I do not think that Virginia Woolf ever contributed any article to any paper which she did not write and rewrite several times. The following facts will, perhaps, show how seriously she took the art of writing even for the newspaper.
Shortly before her death she wrote an article reviewing a book. The author of the book subsequently wrote to the editor saying that the article was so good that he would greatly like to have the typescript of it if the editor would give it to him.
The editor forwarded the letter to me, saying that he had not got the typescript and suggesting that if I could find it, I might send it to the author. Nearly all the longer critical essays included in this volume have been subjected by her to this kind of revision before they were originally published.
This is, however, not true of the others, particularly of the first four essays. These were written by her, as usual, in handwriting and were then typed out in rather a rough state.
I have printed them as they stand, except that I have punctuated them and corrected obvious verbal mistakes. I have not hesitated to do this, since I always revised the mss. The Death of the Moth Moths that fly by day are not properly to be called moths; they do not excite that pleasant sense of dark autumn nights and ivy-blossom which the commonest yellow-underwing asleep in the shadow of the curtain never fails to rouse in us.
They are hybrid creatures, neither gay like butterflies nor sombre like their own species. Nevertheless the present specimen, with his narrow hay-coloured wings, fringed with a tassel of the same colour, seemed to be content with life. It was a pleasant morning, mid-September, mild, benignant, yet with a keener breath than that of the summer months.
The plough was already scoring the field opposite the window, and where the share had been, the earth was pressed flat and gleamed with moisture. Such vigour came rolling in from the fields and the down beyond that it was difficult to keep the eyes strictly turned upon the book.
The rooks too were keeping one of their annual festivities; soaring round the tree tops until it looked as if a vast net with thousands of black knots in it had been cast up into the air; which, after a few moments sank slowly down upon the trees until every twig seemed to have a knot at the end of it.
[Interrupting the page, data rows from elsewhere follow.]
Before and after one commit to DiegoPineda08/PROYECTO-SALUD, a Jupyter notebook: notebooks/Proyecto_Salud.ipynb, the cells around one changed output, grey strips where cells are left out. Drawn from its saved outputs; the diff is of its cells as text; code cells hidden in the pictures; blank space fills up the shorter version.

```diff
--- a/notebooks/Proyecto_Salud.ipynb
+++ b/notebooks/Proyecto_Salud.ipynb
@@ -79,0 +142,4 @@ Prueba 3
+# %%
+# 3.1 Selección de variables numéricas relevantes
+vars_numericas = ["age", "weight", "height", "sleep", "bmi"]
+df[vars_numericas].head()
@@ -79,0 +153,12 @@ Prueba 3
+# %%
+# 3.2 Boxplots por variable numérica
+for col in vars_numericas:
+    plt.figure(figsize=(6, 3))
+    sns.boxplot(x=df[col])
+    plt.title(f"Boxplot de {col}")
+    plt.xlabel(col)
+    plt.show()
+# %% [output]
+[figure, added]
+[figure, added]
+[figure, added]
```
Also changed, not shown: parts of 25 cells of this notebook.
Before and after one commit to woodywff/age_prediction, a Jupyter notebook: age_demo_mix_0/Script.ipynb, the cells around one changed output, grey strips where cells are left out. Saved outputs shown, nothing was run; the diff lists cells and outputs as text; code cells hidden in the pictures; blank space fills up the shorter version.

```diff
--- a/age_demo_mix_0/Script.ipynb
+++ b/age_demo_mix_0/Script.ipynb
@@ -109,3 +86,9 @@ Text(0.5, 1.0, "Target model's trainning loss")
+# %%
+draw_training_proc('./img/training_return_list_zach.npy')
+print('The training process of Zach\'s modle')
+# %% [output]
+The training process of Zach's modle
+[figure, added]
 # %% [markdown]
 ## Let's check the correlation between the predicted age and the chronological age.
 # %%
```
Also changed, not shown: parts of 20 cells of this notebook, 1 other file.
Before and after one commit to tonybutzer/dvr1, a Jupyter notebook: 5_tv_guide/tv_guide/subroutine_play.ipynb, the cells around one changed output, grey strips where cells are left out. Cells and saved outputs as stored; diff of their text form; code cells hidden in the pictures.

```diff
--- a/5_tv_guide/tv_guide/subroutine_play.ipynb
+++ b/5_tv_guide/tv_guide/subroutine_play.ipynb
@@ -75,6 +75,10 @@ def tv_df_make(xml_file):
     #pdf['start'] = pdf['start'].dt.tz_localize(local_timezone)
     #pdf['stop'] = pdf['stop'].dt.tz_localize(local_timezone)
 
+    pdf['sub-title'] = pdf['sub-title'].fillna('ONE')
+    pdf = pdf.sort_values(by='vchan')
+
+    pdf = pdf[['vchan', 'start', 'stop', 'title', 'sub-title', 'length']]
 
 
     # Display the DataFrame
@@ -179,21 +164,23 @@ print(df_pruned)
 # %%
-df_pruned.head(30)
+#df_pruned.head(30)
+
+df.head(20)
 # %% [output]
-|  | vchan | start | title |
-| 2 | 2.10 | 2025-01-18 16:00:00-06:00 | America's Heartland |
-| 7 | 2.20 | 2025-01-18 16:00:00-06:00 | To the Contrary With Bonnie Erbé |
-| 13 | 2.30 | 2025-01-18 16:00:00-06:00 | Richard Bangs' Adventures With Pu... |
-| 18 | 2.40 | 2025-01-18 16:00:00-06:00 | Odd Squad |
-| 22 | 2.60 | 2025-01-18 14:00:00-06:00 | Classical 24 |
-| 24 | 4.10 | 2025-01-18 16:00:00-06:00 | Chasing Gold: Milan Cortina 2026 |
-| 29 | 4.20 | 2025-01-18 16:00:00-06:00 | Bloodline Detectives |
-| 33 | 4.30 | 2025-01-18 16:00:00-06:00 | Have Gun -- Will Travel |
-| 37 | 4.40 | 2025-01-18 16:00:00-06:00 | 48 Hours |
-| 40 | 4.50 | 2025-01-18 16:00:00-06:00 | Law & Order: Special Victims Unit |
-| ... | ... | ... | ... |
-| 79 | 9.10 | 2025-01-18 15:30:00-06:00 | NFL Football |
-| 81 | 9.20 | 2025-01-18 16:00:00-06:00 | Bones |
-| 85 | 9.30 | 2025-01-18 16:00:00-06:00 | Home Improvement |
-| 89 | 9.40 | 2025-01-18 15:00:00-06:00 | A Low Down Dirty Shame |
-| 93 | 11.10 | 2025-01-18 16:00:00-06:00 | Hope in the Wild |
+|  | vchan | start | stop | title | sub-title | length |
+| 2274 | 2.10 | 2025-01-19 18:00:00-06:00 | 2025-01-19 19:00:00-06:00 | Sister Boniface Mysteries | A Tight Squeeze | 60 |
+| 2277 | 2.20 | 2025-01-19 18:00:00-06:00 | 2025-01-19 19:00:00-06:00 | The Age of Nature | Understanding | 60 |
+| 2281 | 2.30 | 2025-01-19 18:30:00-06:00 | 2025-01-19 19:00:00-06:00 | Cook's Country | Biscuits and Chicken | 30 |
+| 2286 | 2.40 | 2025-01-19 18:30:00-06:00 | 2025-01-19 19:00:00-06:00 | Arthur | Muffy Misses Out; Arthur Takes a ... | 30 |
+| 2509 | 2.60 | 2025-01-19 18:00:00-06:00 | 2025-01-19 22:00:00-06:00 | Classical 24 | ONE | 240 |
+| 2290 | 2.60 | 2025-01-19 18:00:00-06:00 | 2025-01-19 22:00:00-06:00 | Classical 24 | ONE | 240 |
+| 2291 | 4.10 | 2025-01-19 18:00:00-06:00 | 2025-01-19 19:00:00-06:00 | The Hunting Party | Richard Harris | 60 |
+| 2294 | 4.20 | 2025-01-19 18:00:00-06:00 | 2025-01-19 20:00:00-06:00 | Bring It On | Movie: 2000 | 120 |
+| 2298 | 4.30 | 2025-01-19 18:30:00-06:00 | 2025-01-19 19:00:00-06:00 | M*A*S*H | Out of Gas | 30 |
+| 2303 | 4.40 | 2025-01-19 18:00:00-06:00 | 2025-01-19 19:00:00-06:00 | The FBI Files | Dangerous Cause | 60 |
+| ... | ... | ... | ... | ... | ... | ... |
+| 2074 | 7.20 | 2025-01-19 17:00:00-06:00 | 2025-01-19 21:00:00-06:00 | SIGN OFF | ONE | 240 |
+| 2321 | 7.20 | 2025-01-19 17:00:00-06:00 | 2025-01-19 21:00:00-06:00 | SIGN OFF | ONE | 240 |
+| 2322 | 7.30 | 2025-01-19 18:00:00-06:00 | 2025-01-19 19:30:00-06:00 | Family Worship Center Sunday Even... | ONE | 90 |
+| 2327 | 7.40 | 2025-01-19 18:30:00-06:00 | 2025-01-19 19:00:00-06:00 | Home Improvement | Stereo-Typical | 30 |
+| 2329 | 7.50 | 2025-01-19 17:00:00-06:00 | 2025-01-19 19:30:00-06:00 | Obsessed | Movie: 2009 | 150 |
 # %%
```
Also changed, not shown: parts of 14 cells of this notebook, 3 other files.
Then, suddenly, the net would be thrown into the air again in a wider circle this time, with the utmost clamour and vociferation, as though to be thrown into the air and settle slowly down upon the tree tops were a tremendously exciting experience.
The same energy which inspired the rooks, the ploughmen, the horses, and even, it seemed, the lean bare-backed downs, sent the moth fluttering from side to side of his square of the window-pane."Kubla Khan; or, A Vision in a Dream: A Fragment" / ˌ k ʊ b l ə ˈ k ɑː n / is a poem written by Samuel Taylor Coleridge, completed in and published in Julian Browning specializes in the sale of autograph letters, historical documents and manuscripts dating from about to All historical autographs, letters and documents are researched and authenticated with care, described accurately, and priced fairly.
Dear Twitpic Community - thank you for all the wonderful photos you have taken over the years. We have now placed Twitpic in an archived state.
The project might all be an exploitative departure from the ''Battlestar Galactica'' brand name, but it's hard not to like where the spacemen (and spacewomen) are going.
John Keats, a widely admired poet of the English romantic period, composed his “Ode to a Nightingale” in eight stanzas (sections), each containing ten lines of rhymed iambic pentameter, with.
Following is an alphabetical listing of prominent authors who regularly appear/appeared in the newsgroups mentioned above along with a brief description of their stories. It would be the labour of a lifetime to acknowledge each and every contributor to the groups.